It’s those larger cultural contexts that differentiate ‘Being Britney’ from the average celebrity biography, and that Otter Bickerdike is uniquely suited to writing. ‘I’m the only person I know that has worked at a record label, has worked in Silicon valley and has a PhD in cultural studies. So I’m trained in this kind of celebrity culture, critical contextualization’.
She mentions, for instance, the noughties media frenzy surrounding Britney’s virginity. ‘The year that Britney Spear’s first album comes out is also that which the highest number of aids cases is reported in the United States. Then, sex could kill you.’
‘So Britney Spears comes and here’s a woman who is a church background, a virgin, she looks very innocent. In America specifically, there’s the promise ring movement – promising to be a Virgin until you die. She’s a safe choice that parents can give their kids, right? Among all this terror, you can look at the larger apparatus, all the way up to the highest echelons in government. They’re pumping out sexual education was not actual sex education, but [pushing] heterosexual marriage and abstinence. So all these things are working in conjunction, pressuring Britney to be a virgin.’

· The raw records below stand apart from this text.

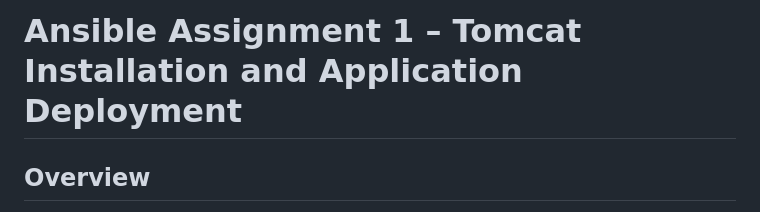
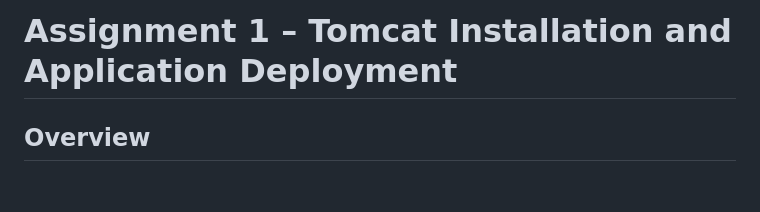
Before and after one commit to yuvarajv5156/ansible_assignments, a Markdown page: assignment1/README.md, the part around the change. Drawn GitHub-style; blank space fills up the shorter version.

```diff
--- a/assignment1/README.md
+++ b/assignment1/README.md
@@ -1,4 +1,4 @@
-# Ansible Assignment 1 – Tomcat Installation and Application Deployment
+# Assignment 1 – Tomcat Installation and Application Deployment
 
 ## Overview
 
```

The result of the republican purity culture that surrounded young Britney is as pertinent as ever, Roe vs Wade being overturned only a few months ago. Otter Bickerdike highlights that, while testifying against her father’s conservatorship, Britney said ‘that she was being forced to have a coil of birth control device inside of her. I started digging into that a little bit more and I found out there’s a law that still like that still exists in America, that women can be sterilized at any point’.
As Otter Bickerdike says, ‘In some ways it’s all about Britney. And in some ways it’s not all about Britney. It’s about unpacking the way we’ve treated Britney, how Britney’s a symbol of the values and desires […] Britney is a mirror to society’.
What is it, then, that Otter Bickerdike hopes her readers will gain by looking into that mirror? ‘It’s sound kind of silly to say, but be nicer to each other. Because there’s gonna be lots of other apparatus happening behind the scenes that you don’t know about. Look at the details. Don’t assume.’
Words by Kate Bowie